Series 20


by Francis Dixon
(Scripture Portion: Daniel 11:30-45)

This study is based upon the last part of Daniel 11:32 as it is recorded in the King James Version. Three ideas are contained in this verse. There is the thought of knowing God, being strong and doing exploits. God’s people are characterised by what they know, what they are and what they do. Believers (Christians) are different from worldly and unconverted people in these three respects – in the matter of knowing, being and doing. Notice that these three characteristics of the child of God are related, for only as we know God can we be strong; and only as we are strong can we undertake exploits in the name of the Lord. Conversely, if we are not doing exploits for God it is because we are not strong; and if we are not strong it is because we do not know God well enough. In this study we shall examine the three ideas in Daniel 11:32.


It is not enough to know about Him. It is possible to know much about the Lord, His nature and attributes, and yet not to know Him personally. We can, of course, only come to know God through the Lord Jesus Christ – look up and compare Job 22:21; John 14:6; 17:3. This is the initial sense in which we come to know God as our loving heavenly Father through faith in the Lord Jesus Christ as our Saviour; but we must go on to know Him progressively, for there are degrees of knowing Him, as John 14:9 and Philippians 3:10 indicate. How do we really get to know God?

  1. We get to know Him as we spend time in communion and in fellowship with Him. We can only really get to know anyone by spending time in his or her presence, and we can only really get to know God as we spend time alone with Him and cultivate fellowship and friendship with Him – as Enoch did (Genesis 5:22-24).
  2. We get to know Him as we listen to Him speaking to us. When friends get together they talk and listen to one another, and thus they get to know one another; and as we wait in the presence of God regularly, He speaks to us in and through His Word, and we hear His voice and, like Mary, really come to know Him – look up Luke 10:38-42.
  3. We get to know Him by speaking to Him. Fellowship is mutual; it is not a one-sided affair, and when we come into the presence of the Lord and open our hearts and our lips to Him we get to know Him, as David did (Psalm 55:16-17); and as Daniel did (Daniel 6:10).
  4. We get to know Him by observing His ways of working. We get to know God as we see what He does and how He does it, and in this respect we can only get to know Him gradually in the daily paths of practical experience as we follow on to know Him – look up Hosea 6:3 KJV, and compare 2 Peter 3:18.

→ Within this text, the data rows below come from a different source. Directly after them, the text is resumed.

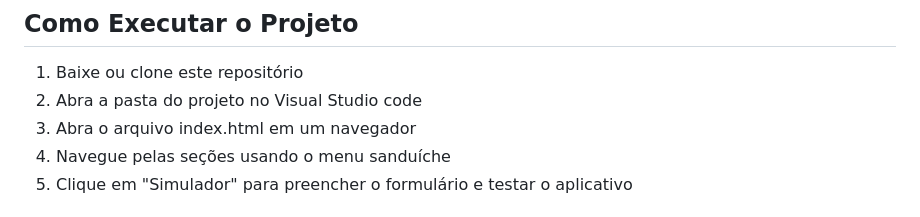
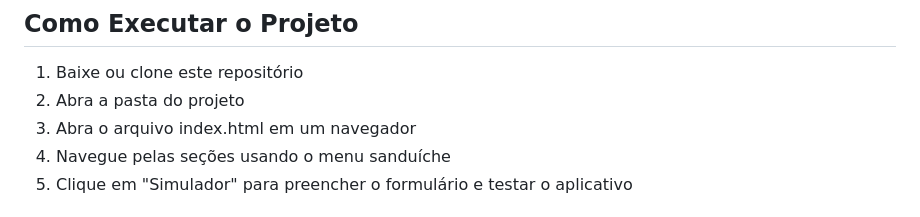
Before and after one commit to henriquesilvagustavo1404-star/GUstavo-AgrinhoOFC-2026, a Markdown page: README.md, the part around the change. Drawn GitHub-style.

```diff
--- a/README.md
+++ b/README.md
@@ -48,7 +48,7 @@ Nenhum framework foi utilizado. Os arquivos de estilo e script estão separados.
 ## Como Executar o Projeto
 
 1. Baixe ou clone este repositório
-2. Abra a pasta do projeto no Visual Studio code
+2. Abra a pasta do projeto
 3. Abra o arquivo index.html em um navegador
 4. Navegue pelas seções usando o menu sanduíche
 5. Clique em "Simulador" para preencher o formulário e testar o aplicativo
```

All this should make us ask ourselves: How much do I know Him? For the measure of our knowing…will determine the measure of our being…and our doing!


Yes, and the more we know Him the stronger we shall be. Shall we be strong physically? We should remember that He is the source of our physical life as well as of our spiritual life. Shall we be strong morally? Yes – as Daniel was when he was cast into the lions’ den; and as Shadrach, Meshach and Abednego were when they were cast into the fiery furnace. Shall we be strong spiritually? Yes – look up Ephesians 6:10. As we go on to know the Lord:

  1. We shall become stronger in our confidence in Him. We shall be filled with a holy assurance; we shall “know” – look up Job 19:25; Romans 8:28; 2 Timothy 1:12. We shall have confidence in God and His enabling to endure in adversity, trial, sorrow and any kind of affliction.
  2. We shall become stronger in our power to meet and overcome temptation and evil. How weak we are sometimes! Why? Because we do not know the Lord enough; but as we get to know Him better we shall receive more power to meet and to overcome those things that are displeasing to Him – look up Acts 1:8.
  3. We shall become stronger in our ability to be a strength to others. A Christian once prayed, “Lord, make me as Thine arm, upon which the troubled and tried can lean!” Is that the kind of prayer we should pray and that God will answer? Indeed it is!

Thus, as we know God we become strong – look up Isaiah 40:28-31. And when we are strong, then what happens?


An exploit is: “A heroic deed of achievement”; a great and daring feat. The Bible is full of illustrations of men and women who did exploits for God. Think of Gideon and his 300 (Judges 7:19-23); Samson (Judges 14:5-6); Elijah on Carmel (1 Kings 18:36-39); and see God’s picture gallery of the heroes of faith in Hebrews 11. Think also of the apostles and the early Christians who hazarded their lives for the name of the Lord (Acts 15:26), and turned the world upside down (Acts 17:6)! If we really know God and are thereby made strong in Him, we also shall do exploits, and we shall do them in two ways:

  1. By prayer. We shall find ourselves walking in the footsteps of men like George Muller and Hudson Taylor, who by prayer alone “moved the arm that rules the world”.
  2. By Witnessing. We shall find ourselves walking in the footsteps of the early Christians, whose hearts were so full of the love of Christ that their lips were constantly filled with the message of the gospel as they went from place to place witnessing to the power and grace of God.